MANY EXCITING DEVELOPMENTS have taken place since we published the first book on integrated reporting (One Report: Integrated Reporting for a Sustainable Strategy) four years ago. The International Integrated Reporting Council (IIRC) was formed in 2010 and the Sustainability Accounting Standards Board (SASB) in 2 011. Global Reporting Initiative (GRI) released its G4 Guidelines in 2013, the same year the Climate Disclosure Standards Board (CDSB) updated its Reporting Framework and announced plans to expand the scope of its Framework to include other natural resources and the IIRC published "The International <IR> Framework" (<IR> Framework). Other important events include the launch of the UN-sponsored Sustainable Stock Exchanges Initiative (SSE) in 2009 and the Corporate Sustainability Reporting Coalition (CSRC), sponsored by Aviva Investors, in 2011.

For these and many other reasons, we decided that now was the time to take stock of the integrated reporting movement. We very consciously use the term "movement" to describe what is happening with integrated reporting today. Its members include companies, investors, supporting organizations and initiatives, and firms that supply products and services to help companies produce an integrated report. With the exception of South Africa, no country has made any kind of regulatory intervention in support of integrated reporting. The bulk of adoption today is being accomplished through a social movement. The people and organizations involved see integrated reporting as an essential, but certainly not sufficient, mechanism to help companies create more sustainable strategies to support investors making longer-term investment decisions that, together, will support the creation of a sustainable society. Just as financial reporting played a critical role in creating the capital markets we have today, integrated reporting, supported by sustainability reporting, will help create the capital markets and society we need for tomorrow.

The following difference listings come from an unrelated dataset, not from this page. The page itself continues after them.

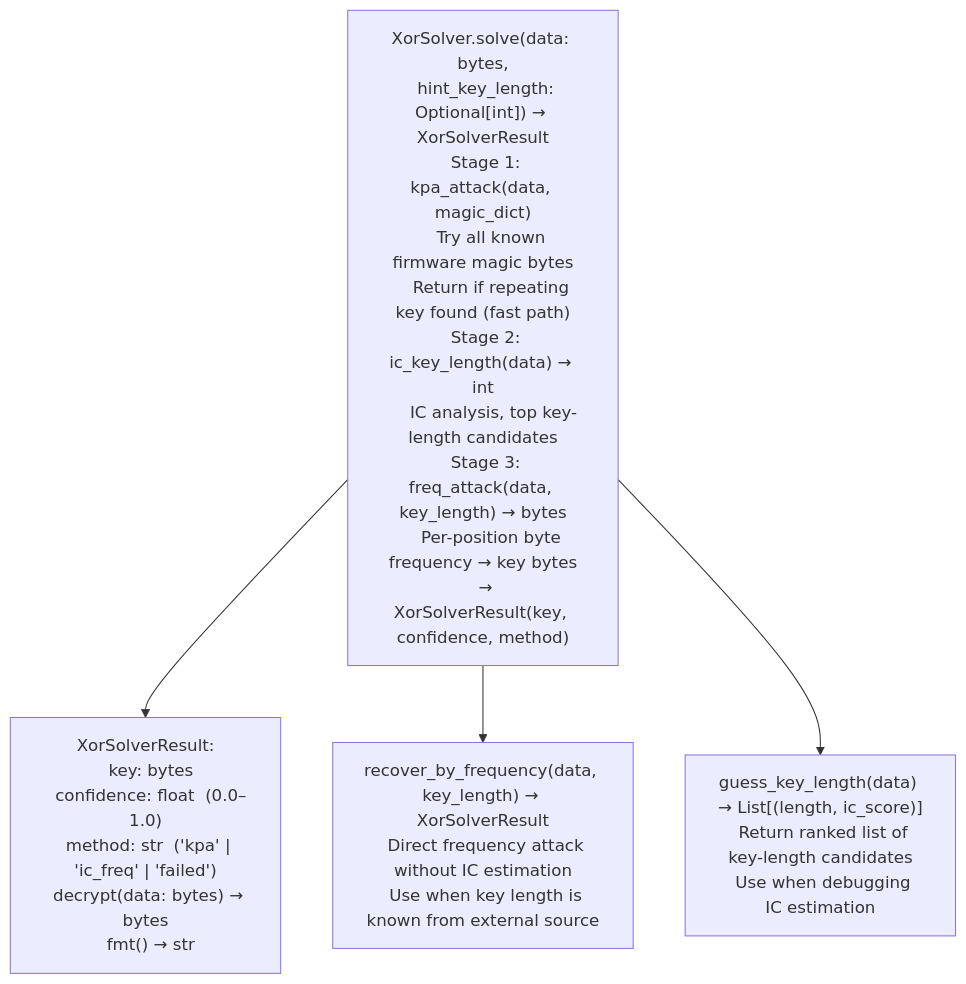
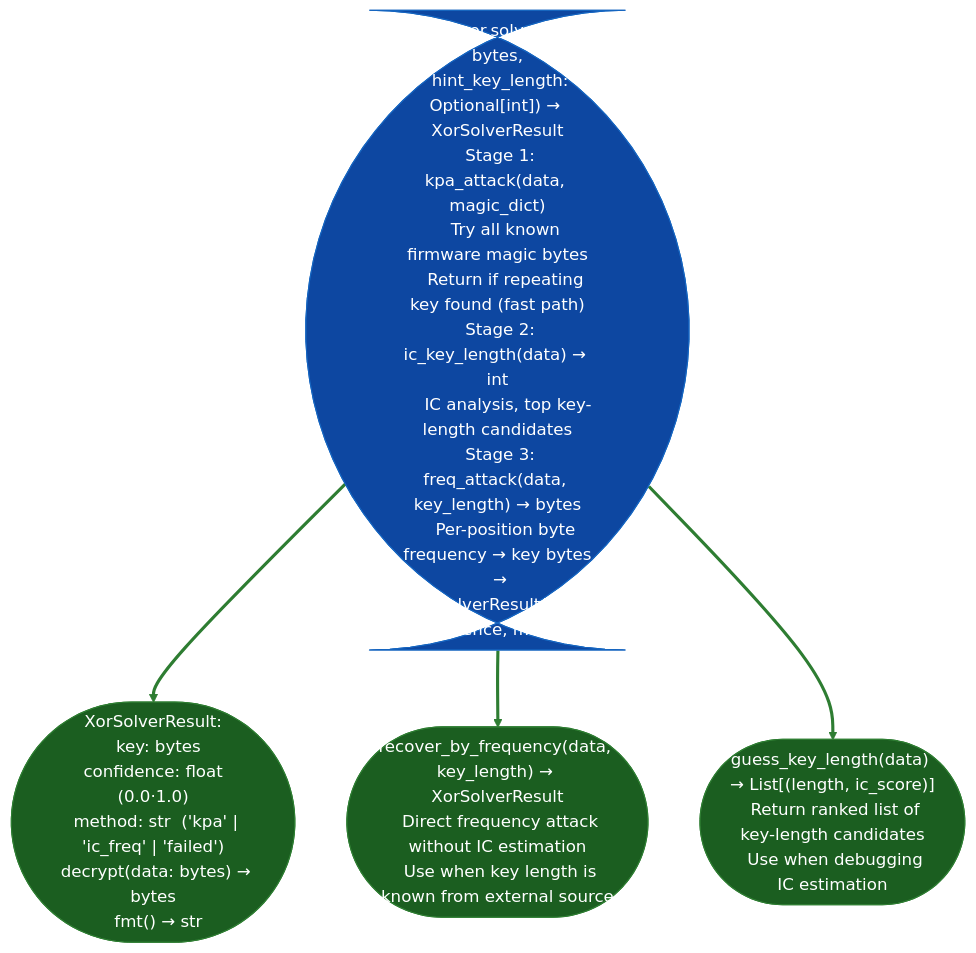
The diagram in docs/reference-modules/generic-dataflow-worklist.md (Ablation-Tool/ablation), drawn with Mermaid before and after one commit. The commit also changed 320 other files, not shown here.

First line of the commit message:
docs: apply canonical Mermaid template to all 321 diagrams

````diff
--- a/docs/reference-modules/generic-dataflow-worklist.md
+++ b/docs/reference-modules/generic-dataflow-worklist.md
@@ -19,7 +19,16 @@
 ```mermaid
 flowchart TD
-    A["XorSolver.solve(data: bytes,\n  hint_key_length: Optional[int]) → XorSolverResult\n  Stage 1: kpa_attack(data, magic_dict)\n    Try all known firmware magic bytes\n    Return if repeating key found (fast path)\n  Stage 2: ic_key_length(data) → int\n    IC analysis, top key-length candidates\n  Stage 3: freq_attack(data, key_length) → bytes\n    Per-position byte frequency → key bytes\n  → XorSolverResult(key, confidence, method)"]
-    A --> B["XorSolverResult:\n  key: bytes\n  confidence: float  (0.0–1.0)\n  method: str  ('kpa' | 'ic_freq' | 'failed')\n  decrypt(data: bytes) → bytes\n  fmt() → str"]
-    A --> C["recover_by_frequency(data, key_length) → XorSolverResult\n  Direct frequency attack without IC estimation\n  Use when key length is known from external source"]
-    A --> D["guess_key_length(data) → List[(length, ic_score)]\n  Return ranked list of key-length candidates\n  Use when debugging IC estimation"]
+    A(["XorSolver.solve(data: bytes,\n  hint_key_length: Optional[int]) → XorSolverResult\n  Stage 1: kpa_attack(data, magic_dict)\n    Try all known firmware magic bytes\n    Return if repeating key found (fast path)\n  Stage 2: ic_key_length(data) → int\n    IC analysis, top key-length candidates\n  Stage 3: freq_attack(data, key_length) → bytes\n    Per-position byte frequency → key bytes\n  → XorSolverResult(key, confidence, method)"]):::input
+    A:::input --> B(["XorSolverResult:\n  key: bytes\n  confidence: float  (0.0·1.0)\n  method: str  ('kpa' | 'ic_freq' | 'failed')\n  decrypt(data: bytes) → bytes\n  fmt() → str"]):::output
+    A:::input --> C(["recover_by_frequency(data, key_length) → XorSolverResult\n  Direct frequency attack without IC estimation\n  Use when key length is known from external source"]):::output
+    A:::input --> D(["guess_key_length(data) → List[(length, ic_score)]\n  Return ranked list of key-length candidates\n  Use when debugging IC estimation"]):::output
+    classDef input     fill:#0d47a1,stroke:#1565c0,color:#fff
+    classDef primary   fill:#e65100,stroke:#bf360c,color:#fff
+    classDef secondary fill:#004d40,stroke:#00695c,color:#fff
+    classDef tertiary  fill:#4a148c,stroke:#6a1b9a,color:#fff
+    classDef neutral   fill:#37474f,stroke:#546e7a,color:#fff
+    classDef output    fill:#1b5e20,stroke:#2e7d32,color:#fff
+    linkStyle 0 stroke:#2e7d32,stroke-width:3px
+    linkStyle 1 stroke:#2e7d32,stroke-width:3px
+    linkStyle 2 stroke:#2e7d32,stroke-width:3px
 ```
````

Chapter 1 is a case study on the emergence of integrated reporting in South Africa. Members of the movement are well aware of the country's leadership here, but they may not know the full story of how this country became the first and only one so far to require integrated reporting on an "apply or explain" basis. Chapters 2 through 4 review the state of the integrated reporting movement today. Although the topics in these chapters will be familiar to those involved in the promotion of integrated reporting, we examine them through the lens of a movement. Chapter 2 posits four overlapping phases for how meaning has evolved, starting with company experimentation, through early commentary, up to codification, and ending with the recent start of institutionalization. Chapter 3 examines the movement's momentum in terms of adoption, acceleration, and awareness, and Chapter 4 analyzes the motives of the different types of actors involved.

Chapter 5 focuses on materiality—a core, albeit elusive, concept in integrated reporting and reporting in general. Chapter 6 looks at efforts companies have made to operationalize it through a "materiality matrix." To the extent that this book attempts to break new conceptual ground, this is the work of Chapter 5, where we introduce the idea of an annual board "Statement of Significant Audiences and Materiality" (Statement) and 6, where we describe the "Sustainable Value Matrix" (SVM) as a tool for translating this statement into management decisions. Through the Statement, the company makes clear its purpose vis-a-vis providers of financial capital and other stakeholders. The SVM provides guidance to management on reporting, stakeholder engagement, resource commitments, and opportunities for innovation.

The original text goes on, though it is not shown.